In an article about the V-Shaped Snow Conveyor, which discusses a fast and strategic system for digging out a buried avalanche victim, avalanche instructor and researcher, Manuel Genswein wrote:
“This test was not conducted to systematically test avalanche shovels. However, valuable observations were made regarding different models of shovels. All rescuers received detailed instructions in the correct use of each shovel. Not one single shovel failed due to incorrect use. Plastic shovels serve the purpose of merely “having a shovel” but usually fail before reaching the first meter of depth. Light metal-alloy shovels need to be hardened by a metallurgical or temperature process, as the majority of those metal-alloy shovels from prominent manufacturers were seriously bent after little use. The front edge cannot end in a triangle with one exposed tip, since that will bend and deform the entire blade after continued stress. Collapsible handles have a clear advantage because of the increased length of the shaft, but the two parts must sufficiently overlap in the extended state. By creating a second hole this doubling can be increased. A D-shaped (curved) grip proved to be superior to a T-shaped grip.”
We thought knowing what Genswein had learned about specific shovels while performing deep extractions in very hard snow was important. What good is a shovel that bends or breaks when crisis strikes? This would be a catastrophe for the victim, an emotional nightmare for you.
Genswein sent us this shovel article which we think is worth reading. Most of the shovels he tested in hardened debris fit into the domain of the bad and the ugly.
Photo Below: Avalanche debris like this separate the good shovels from the ugly.
The only shovels that received his nod of approval were made of 6061 aluminum alloy and also had T6 heat treatment. Genswein thinks buyers need to be suspicious of shovels that don’t specifically state they’re made of 6061 alloy and have T6 heat treatment. Of the shovels Genswein used (by no means a comprehensive list) the shovels that survived his punishing treatment and received a ‘good’ rating were the G3 AviTech D-Grip shovel, Voile TelePro T6, Voile XLM Pro, and Voile XLM. All these shovels used 6061 alloy with T6 treatment and all parts (scoop, shaft, handle) withstood the abuse of continued chopping through hard and frozen snows. Testers had minor complaints about each shovel, but these tools did not fail. Furthermore, some of the good shovels were no heavier than the plastic shovels carried by super weight conscious skiers.
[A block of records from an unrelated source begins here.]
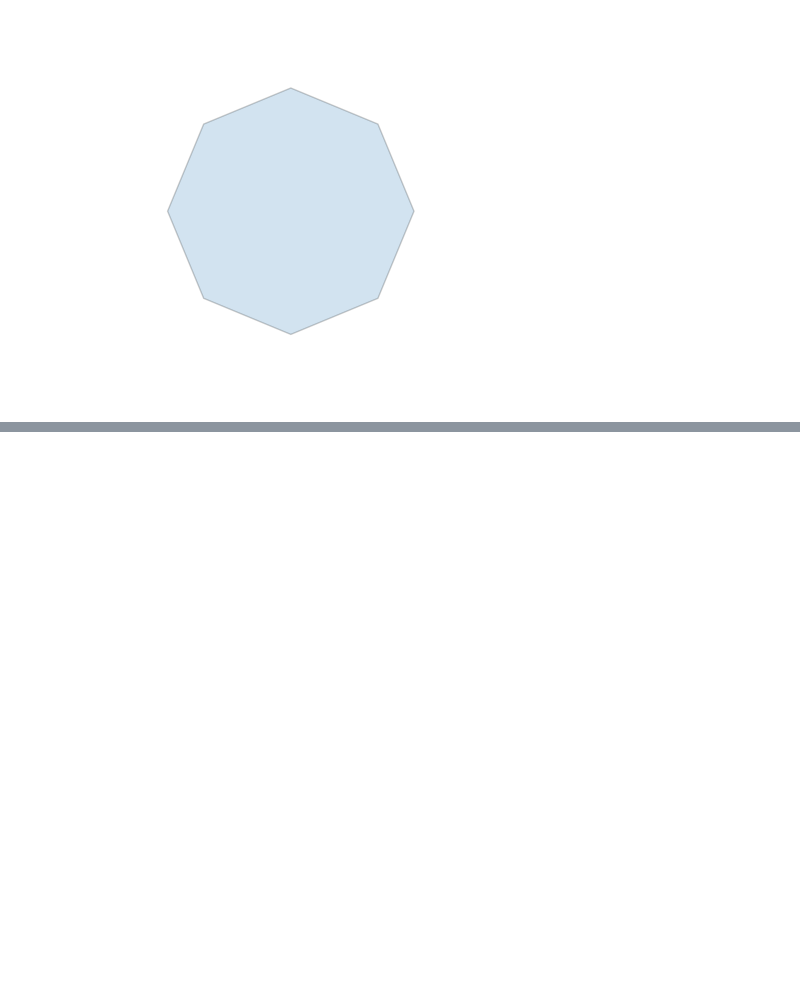
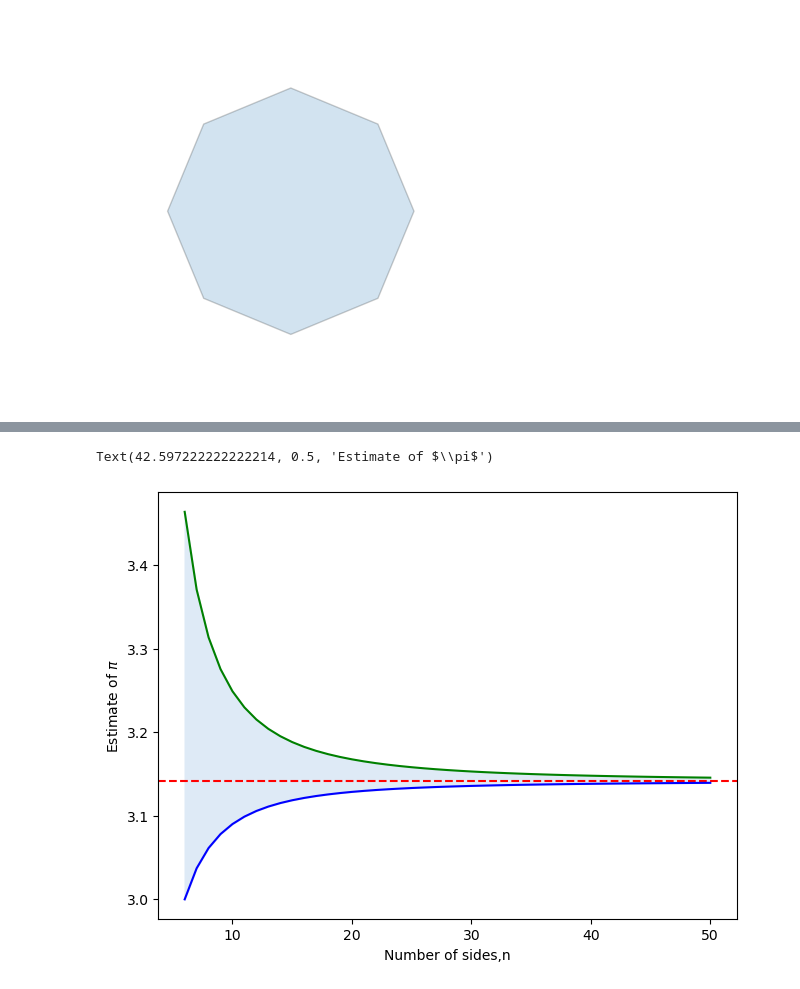
Before and after one commit to Arch-jyh/iris_books, a Jupyter notebook: book3/03.ipynb, the cells around one changed output, grey strips where cells are left out. Drawn from its saved outputs; the diff is of its cells as text; code cells hidden in the pictures; blank space fills up the shorter version.

```diff
--- a/book3/03.ipynb
+++ b/book3/03.ipynb
@@ -30,0 +62,21 @@ for num_vertices in [3,4,5,6,7,8]:
+# %%
+n_start = 6
+n_stop = 50
+# %%
+n_array = np.linspace(n_start,n_stop,n_stop - n_start + 1)
+# %%
+pi_lower_b = np.sin(np.pi/n_array) * n_array
+pi_upper_b = np.tan(np.pi/n_array) * n_array
+# %%
+fig,ax = plt.subplots()
+
+plt.axhline(y = np.pi,color = 'r',ls = '--')
+plt.plot(n_array,pi_lower_b,color = 'b')
+plt.plot(n_array,pi_upper_b,color = 'g')
+plt.fill_between(n_array,pi_lower_b,pi_upper_b,color = '#DEEAF6')
+plt.tight_layout()
+plt.xlabel('Number of sides,n')
+plt.ylabel(r'Estimate of $\pi$')
+# %% [output]
+Text(42.597222222222214, 0.5, 'Estimate of $\\pi$')
+[figure, added]
```
Also changed, not shown: parts of 8 cells of this notebook, 3 other files.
Genswein found the plastic shovels he tested to be terrible for contending with hard avalanche debris.
Obviously a number of shovel manufacturers are not happy about this article and criticize it. One manufacturer told us much about Genswein’s findings had been debunked, “His shovel tests were performed on work-hardened snow that was then set up overnight. These are not normal conditions for avalanche debris in a companion rescue. Genswein’s research has always centered around organized rescue, not companion rescue… ”
In general, we agree with the idea that for companion rescues taking place right after a slide, the snows can be adequately chopped by most aluminum shovels without risk of failure. And yet over the years we’ve also seen quite a few slides and almost been hit my several slides started by cornices where lots of the debris that might have overrun one or several members of the party was extremely hard and could have realistically caused shovel failure in a companion rescue.
We’ve also had experiences leveling out tent platforms on hard, frozen glaciers where the ability to step on the top of shovel’s scoop or chip with the corner of it’s leading edge (as described in the article) would make the job easier with the right shovel and ruin the wrong shovel.
So the question we ask is this: Why not make sure your shovel can handle all possibilities? At a cost of $40 to $50 for several different models of Voile shovels with the T6 heat treatment, you’re not paying more for added versatility and added peace of mind. For all around ski-touring versatility (reasonable weight, packable size, functional handle, and a good price) we think the MiniTelepro T6 Avalanche Shovel (1 lb 9 oz, $48) hits the best sweet spot.
This article was originally published on 1/15/11 by WenOut Staff.